Find all the lines in the material below with the word "only", and copy them.
START RAW DATA
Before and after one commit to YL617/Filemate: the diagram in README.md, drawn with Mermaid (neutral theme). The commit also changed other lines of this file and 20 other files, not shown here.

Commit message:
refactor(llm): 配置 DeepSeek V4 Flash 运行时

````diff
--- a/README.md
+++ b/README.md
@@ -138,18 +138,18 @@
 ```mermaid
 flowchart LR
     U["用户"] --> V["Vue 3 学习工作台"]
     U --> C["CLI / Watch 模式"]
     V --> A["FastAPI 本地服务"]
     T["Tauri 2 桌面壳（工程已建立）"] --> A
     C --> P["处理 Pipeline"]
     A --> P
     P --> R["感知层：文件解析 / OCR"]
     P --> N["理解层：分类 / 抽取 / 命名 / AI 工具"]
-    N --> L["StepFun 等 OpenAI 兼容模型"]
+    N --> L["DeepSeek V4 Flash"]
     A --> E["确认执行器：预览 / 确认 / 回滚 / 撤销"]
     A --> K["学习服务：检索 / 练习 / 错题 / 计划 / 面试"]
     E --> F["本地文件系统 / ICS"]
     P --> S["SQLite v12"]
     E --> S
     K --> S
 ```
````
END RAW DATA
START RAW DATA
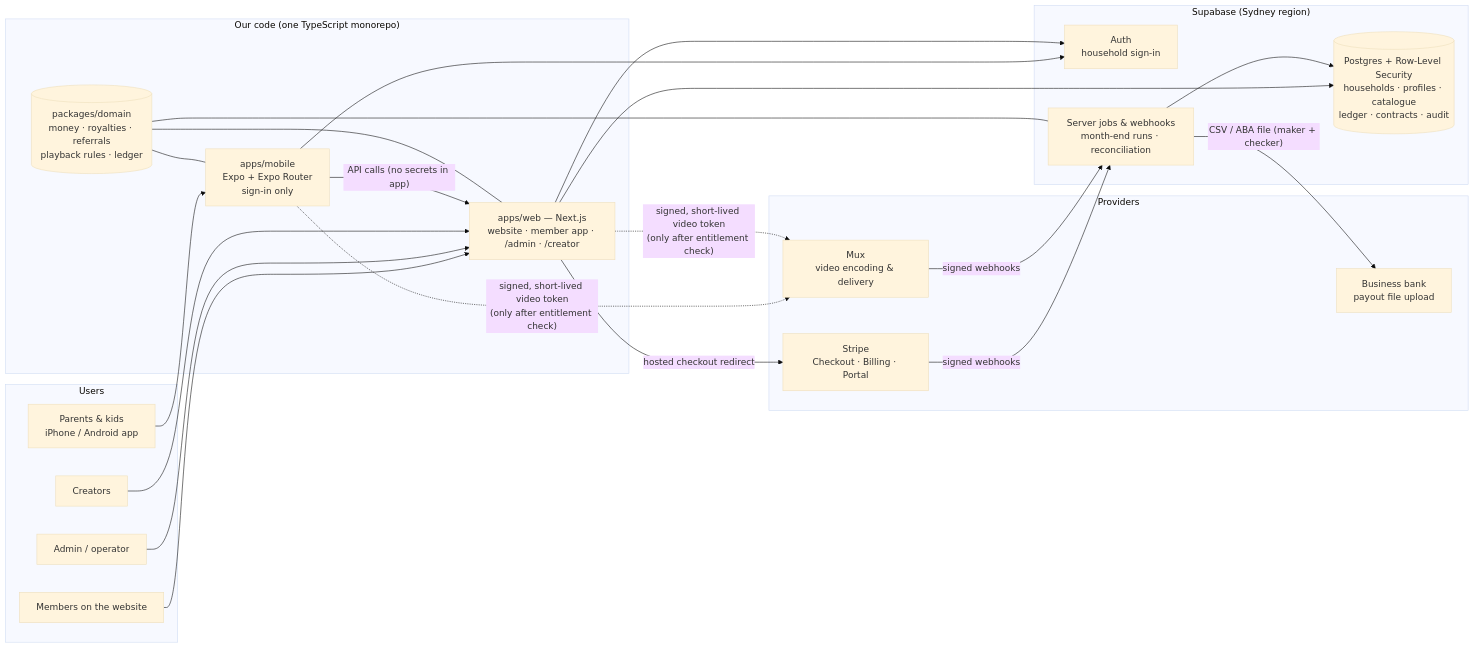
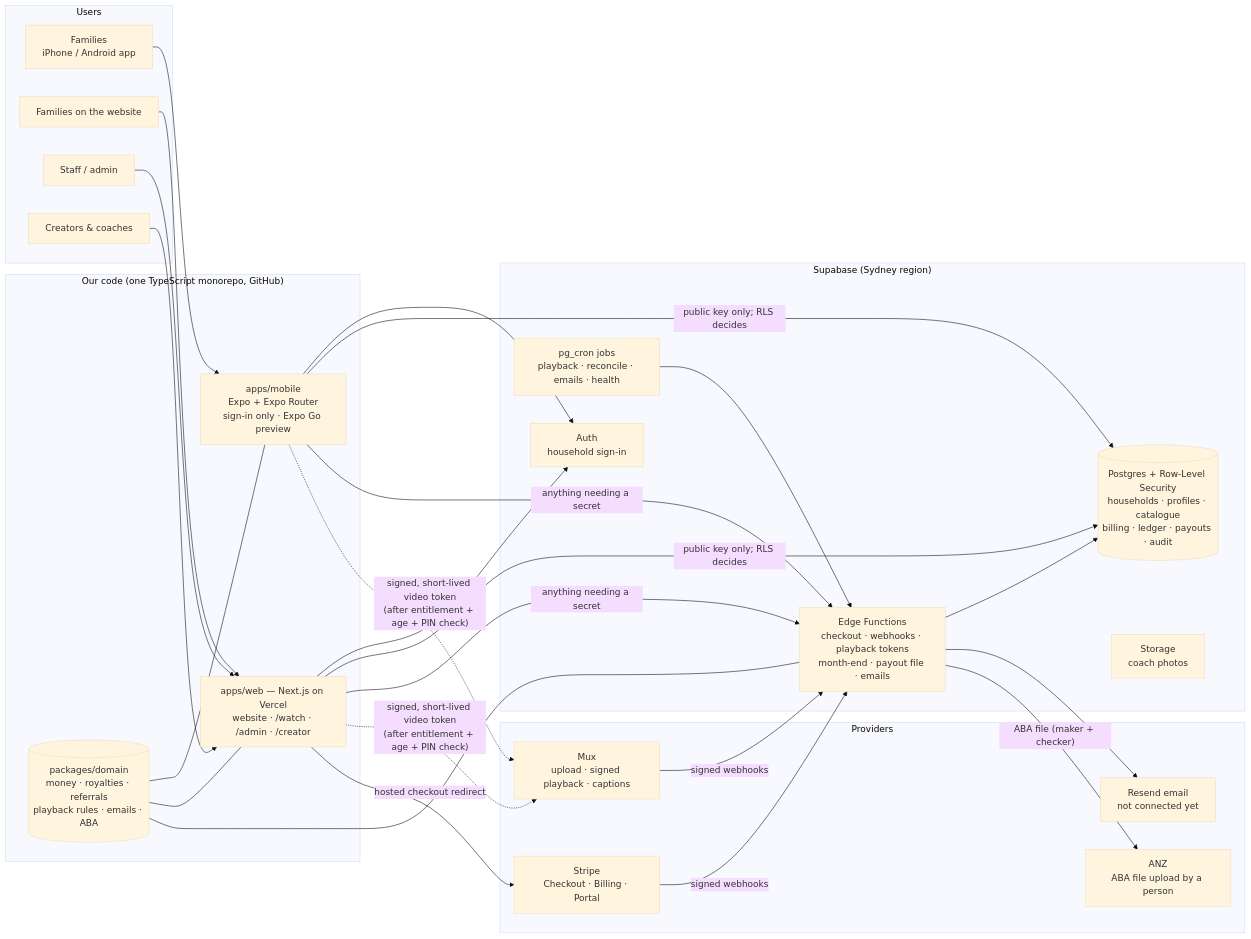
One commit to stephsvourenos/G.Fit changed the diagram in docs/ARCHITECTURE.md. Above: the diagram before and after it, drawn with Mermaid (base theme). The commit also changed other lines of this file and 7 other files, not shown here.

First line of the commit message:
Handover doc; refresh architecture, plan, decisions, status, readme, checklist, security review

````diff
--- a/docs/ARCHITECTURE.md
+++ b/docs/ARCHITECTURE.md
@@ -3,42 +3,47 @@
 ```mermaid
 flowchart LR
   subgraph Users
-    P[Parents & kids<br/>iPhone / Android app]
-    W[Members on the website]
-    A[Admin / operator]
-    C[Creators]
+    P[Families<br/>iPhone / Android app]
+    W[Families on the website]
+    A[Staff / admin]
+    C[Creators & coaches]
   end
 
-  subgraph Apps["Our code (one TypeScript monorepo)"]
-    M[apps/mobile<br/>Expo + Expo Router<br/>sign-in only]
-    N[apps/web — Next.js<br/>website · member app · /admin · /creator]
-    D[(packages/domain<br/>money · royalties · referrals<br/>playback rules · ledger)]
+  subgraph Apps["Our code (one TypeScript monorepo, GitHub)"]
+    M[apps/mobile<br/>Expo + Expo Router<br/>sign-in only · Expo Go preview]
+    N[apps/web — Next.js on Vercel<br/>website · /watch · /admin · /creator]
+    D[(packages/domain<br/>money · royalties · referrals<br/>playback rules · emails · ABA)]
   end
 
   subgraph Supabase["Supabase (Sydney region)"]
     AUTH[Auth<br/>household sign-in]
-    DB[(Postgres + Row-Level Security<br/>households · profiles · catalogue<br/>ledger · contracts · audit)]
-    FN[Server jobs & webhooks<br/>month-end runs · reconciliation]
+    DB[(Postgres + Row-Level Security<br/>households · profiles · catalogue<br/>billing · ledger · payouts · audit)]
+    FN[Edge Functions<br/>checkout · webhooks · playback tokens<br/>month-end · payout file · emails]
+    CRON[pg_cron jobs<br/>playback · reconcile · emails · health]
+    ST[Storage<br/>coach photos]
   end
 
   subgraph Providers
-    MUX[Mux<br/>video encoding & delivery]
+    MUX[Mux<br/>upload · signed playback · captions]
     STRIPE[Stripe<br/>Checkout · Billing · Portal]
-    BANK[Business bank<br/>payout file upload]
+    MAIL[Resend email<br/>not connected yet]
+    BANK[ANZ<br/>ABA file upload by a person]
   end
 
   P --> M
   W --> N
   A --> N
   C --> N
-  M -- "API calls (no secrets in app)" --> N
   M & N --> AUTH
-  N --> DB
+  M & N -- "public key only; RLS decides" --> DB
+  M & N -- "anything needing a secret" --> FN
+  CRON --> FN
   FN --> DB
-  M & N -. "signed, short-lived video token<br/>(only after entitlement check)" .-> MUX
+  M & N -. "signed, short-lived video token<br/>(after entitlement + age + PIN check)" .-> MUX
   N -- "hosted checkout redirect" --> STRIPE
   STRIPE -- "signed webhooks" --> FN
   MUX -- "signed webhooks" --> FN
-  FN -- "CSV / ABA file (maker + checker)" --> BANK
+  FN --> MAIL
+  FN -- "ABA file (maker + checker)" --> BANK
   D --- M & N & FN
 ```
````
END RAW DATA
START RAW DATA
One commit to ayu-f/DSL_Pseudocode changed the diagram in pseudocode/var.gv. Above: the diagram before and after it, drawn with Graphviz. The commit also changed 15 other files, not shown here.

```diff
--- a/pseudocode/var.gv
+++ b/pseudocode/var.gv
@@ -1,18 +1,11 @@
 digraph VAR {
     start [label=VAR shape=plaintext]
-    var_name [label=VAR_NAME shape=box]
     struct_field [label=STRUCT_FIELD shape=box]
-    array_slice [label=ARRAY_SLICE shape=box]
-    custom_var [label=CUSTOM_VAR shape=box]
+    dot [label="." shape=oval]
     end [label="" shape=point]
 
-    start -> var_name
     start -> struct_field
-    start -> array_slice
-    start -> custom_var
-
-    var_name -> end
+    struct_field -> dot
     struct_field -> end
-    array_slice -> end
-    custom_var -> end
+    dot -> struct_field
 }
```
END RAW DATA
### OUTPUT BELOW
-    M[apps/mobile<br/>Expo + Expo Router<br/>sign-in only]
+    M[apps/mobile<br/>Expo + Expo Router<br/>sign-in only · Expo Go preview]
+  M & N -- "public key only; RLS decides" --> DB
-  M & N -. "signed, short-lived video token<br/>(only after entitlement check)" .-> MUX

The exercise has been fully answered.